A different study said recently that anosmia is actually a good thing, as it’s been linked with a milder form of COVID-19. Yahoo Life notes that 80.4% of subjects who reported the loss of smell then tested positive for COVID-19 in the UK. University College London studied a sample of 590 patients, noting that 77.7% of those who lost their taste also tested positive. Anosmia and ageusia overlap in most cases.
Experiencing flu-like symptoms, but no anosmia or ageusia would not guarantee an infection with the flu. It can still be COVID-19. As we noted before, not all coronavirus patients experience all the possible COVID-19 symptoms. Some people never have any symptoms, or they’re a lot milder.
One other symptom that might be indicative of COVID-19 rather than flu is dyspnea, or difficulty breathing. That’s what some doctors will look for when trying to tell the two conditions apart without tests. Difficulty breathing is a serious symptom that requires immediate medical attention. Keeping an eye on your breathing rate and using a pulse oximeter can help you determine whether oxygen therapy is required. Normal values are 12-16 breaths per minute and 94-100 for blood oxygen readings. The Mayo Clinic states that any blood oxygen saturation level below 90 is considered unhealthy.
There is an unexpected silver lining in all of this. Respecting COVID-19 safety measures can also reduce the flu spread, in which case you would not have to worry about telling them apart.
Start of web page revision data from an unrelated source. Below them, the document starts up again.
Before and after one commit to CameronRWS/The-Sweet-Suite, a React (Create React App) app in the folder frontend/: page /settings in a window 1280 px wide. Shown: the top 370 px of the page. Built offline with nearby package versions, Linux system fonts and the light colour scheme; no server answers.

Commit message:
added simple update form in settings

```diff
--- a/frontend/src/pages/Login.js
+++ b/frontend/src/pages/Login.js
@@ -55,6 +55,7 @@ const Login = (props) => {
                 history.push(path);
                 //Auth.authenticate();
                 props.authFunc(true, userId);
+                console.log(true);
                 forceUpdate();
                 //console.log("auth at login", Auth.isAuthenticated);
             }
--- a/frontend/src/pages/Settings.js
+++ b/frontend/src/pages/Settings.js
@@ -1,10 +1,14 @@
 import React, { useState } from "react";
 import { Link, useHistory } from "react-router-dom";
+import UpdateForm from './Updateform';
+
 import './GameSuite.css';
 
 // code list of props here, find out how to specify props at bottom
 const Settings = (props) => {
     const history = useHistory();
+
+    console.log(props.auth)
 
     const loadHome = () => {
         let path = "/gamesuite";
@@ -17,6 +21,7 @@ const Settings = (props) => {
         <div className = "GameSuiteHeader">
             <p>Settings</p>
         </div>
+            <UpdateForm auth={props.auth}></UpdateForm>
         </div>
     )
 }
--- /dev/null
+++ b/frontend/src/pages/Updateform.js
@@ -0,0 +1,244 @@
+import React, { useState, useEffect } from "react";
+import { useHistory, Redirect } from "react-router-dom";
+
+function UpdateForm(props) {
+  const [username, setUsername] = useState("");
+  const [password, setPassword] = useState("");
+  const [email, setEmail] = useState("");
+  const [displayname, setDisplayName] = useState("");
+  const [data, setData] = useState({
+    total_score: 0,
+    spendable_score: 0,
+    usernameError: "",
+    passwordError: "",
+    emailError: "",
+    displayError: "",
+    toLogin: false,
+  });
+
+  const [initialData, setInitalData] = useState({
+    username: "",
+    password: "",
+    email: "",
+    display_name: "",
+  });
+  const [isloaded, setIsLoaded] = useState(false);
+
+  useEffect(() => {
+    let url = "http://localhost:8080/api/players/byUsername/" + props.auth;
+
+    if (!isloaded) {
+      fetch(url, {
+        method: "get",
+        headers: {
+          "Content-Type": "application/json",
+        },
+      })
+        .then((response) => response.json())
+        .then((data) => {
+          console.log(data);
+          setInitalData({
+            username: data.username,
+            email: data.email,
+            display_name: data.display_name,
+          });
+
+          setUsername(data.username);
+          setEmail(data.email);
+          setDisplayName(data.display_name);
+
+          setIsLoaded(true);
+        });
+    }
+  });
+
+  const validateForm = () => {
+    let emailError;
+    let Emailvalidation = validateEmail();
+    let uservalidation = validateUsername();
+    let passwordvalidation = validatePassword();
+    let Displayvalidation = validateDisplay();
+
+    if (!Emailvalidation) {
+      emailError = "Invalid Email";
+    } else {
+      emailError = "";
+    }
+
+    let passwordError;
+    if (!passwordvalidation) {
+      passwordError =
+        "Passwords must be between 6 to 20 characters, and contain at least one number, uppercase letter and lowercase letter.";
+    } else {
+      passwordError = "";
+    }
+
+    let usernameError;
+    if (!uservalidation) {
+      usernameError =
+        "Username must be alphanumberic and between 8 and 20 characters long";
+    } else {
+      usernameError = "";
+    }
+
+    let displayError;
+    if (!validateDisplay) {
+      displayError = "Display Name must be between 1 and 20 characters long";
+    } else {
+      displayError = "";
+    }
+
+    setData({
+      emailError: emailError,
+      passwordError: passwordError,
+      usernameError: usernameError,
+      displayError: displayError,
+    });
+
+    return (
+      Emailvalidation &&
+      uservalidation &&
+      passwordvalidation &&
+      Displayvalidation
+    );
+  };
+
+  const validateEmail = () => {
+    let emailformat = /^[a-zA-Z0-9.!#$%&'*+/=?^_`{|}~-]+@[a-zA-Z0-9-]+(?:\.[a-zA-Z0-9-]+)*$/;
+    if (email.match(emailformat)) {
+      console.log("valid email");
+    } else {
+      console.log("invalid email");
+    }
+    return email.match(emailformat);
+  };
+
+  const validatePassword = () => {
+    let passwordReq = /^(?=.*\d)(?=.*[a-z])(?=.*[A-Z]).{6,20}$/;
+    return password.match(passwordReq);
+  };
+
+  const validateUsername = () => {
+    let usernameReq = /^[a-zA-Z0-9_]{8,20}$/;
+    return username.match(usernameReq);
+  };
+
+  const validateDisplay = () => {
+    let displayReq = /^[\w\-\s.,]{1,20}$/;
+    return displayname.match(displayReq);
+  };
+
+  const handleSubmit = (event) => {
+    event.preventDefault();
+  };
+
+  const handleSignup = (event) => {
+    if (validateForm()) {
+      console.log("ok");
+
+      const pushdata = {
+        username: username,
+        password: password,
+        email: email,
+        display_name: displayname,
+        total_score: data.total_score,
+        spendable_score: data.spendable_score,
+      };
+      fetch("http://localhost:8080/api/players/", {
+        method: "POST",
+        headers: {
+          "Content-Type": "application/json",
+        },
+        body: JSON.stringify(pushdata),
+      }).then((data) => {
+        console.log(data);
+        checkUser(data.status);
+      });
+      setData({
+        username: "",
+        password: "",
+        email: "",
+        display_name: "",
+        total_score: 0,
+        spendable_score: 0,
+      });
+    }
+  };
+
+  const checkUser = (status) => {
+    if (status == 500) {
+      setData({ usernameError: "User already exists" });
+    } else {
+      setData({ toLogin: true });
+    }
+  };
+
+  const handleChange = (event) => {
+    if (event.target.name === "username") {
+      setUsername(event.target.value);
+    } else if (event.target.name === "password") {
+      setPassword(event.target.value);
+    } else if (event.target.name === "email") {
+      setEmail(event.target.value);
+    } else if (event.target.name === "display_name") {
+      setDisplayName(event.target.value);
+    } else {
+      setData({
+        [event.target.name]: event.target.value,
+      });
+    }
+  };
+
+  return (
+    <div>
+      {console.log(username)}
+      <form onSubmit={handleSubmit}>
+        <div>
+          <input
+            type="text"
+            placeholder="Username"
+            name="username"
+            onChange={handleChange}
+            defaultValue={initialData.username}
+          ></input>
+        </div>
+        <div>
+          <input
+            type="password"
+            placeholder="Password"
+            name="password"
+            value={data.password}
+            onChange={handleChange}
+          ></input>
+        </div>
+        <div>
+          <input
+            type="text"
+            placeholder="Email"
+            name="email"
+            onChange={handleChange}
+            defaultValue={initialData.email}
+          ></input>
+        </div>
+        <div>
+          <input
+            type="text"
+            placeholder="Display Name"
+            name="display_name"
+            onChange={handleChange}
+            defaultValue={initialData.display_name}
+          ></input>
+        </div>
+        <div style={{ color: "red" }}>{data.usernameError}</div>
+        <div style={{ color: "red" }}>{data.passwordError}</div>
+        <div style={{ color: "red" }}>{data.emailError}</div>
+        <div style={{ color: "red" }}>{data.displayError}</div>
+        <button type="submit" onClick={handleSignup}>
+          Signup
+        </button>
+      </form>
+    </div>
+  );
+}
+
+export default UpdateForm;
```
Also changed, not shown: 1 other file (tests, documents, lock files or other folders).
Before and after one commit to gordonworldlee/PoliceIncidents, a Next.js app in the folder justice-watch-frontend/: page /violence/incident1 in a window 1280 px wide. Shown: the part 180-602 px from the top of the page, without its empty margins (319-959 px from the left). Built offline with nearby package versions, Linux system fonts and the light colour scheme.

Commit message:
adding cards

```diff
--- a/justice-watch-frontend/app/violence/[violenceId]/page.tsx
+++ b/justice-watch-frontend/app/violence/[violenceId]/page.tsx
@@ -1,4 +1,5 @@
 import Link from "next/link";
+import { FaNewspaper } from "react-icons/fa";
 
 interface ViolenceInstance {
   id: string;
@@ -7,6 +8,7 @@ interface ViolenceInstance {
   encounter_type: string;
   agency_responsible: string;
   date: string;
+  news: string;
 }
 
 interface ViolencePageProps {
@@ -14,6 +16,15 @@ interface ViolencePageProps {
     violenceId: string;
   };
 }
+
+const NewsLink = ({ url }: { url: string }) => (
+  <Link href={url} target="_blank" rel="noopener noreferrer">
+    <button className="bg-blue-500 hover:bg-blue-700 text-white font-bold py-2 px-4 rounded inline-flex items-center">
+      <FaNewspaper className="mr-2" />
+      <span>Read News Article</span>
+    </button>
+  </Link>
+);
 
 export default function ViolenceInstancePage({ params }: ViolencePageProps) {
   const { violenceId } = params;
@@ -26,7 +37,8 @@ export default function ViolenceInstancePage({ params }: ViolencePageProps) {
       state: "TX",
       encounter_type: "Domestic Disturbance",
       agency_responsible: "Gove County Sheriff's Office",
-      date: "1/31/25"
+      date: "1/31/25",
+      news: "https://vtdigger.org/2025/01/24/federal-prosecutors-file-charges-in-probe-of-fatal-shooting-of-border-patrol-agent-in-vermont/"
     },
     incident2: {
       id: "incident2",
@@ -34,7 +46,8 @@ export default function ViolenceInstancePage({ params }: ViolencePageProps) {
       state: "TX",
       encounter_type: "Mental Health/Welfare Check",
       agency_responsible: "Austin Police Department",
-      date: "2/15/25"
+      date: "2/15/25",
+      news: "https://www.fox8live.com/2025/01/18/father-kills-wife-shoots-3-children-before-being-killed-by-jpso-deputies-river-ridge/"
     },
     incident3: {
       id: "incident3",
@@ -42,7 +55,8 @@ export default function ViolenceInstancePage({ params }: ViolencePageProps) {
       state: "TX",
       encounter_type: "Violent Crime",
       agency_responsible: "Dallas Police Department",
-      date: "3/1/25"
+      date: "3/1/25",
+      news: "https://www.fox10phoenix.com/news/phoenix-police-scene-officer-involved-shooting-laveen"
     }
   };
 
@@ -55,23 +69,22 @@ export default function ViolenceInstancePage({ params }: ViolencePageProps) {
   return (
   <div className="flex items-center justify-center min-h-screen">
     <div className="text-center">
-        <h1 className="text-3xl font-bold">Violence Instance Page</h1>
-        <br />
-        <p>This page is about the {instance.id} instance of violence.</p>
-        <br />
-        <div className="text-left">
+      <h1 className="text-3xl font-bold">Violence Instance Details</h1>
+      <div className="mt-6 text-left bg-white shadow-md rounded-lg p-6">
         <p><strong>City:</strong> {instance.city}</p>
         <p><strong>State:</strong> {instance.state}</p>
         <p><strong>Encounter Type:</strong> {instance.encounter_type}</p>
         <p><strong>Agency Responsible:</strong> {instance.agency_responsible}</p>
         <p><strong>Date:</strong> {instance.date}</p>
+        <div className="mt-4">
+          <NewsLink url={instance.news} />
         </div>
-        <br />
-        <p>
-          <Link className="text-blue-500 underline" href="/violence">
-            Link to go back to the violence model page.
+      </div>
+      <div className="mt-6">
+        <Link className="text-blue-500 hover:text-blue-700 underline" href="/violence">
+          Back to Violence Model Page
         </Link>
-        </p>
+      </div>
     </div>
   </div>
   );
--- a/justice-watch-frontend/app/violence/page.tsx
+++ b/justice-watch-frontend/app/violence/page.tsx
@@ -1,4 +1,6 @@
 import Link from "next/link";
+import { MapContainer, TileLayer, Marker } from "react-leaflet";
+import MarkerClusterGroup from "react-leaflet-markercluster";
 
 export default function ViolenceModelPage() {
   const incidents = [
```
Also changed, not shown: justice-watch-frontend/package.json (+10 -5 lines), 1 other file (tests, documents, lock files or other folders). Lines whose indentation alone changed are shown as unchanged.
Scientists who have studied this year’s flu pandemic in the southern hemisphere, which already had its 2020 fall and winter seasons, found virtually no flu outbreaks for the region this year. And it’s all because of the overlapping coronavirus pandemic. Social distancing, face masks, and frequent handwashing can prevent the spread of the flu as well, not just the coronavirus.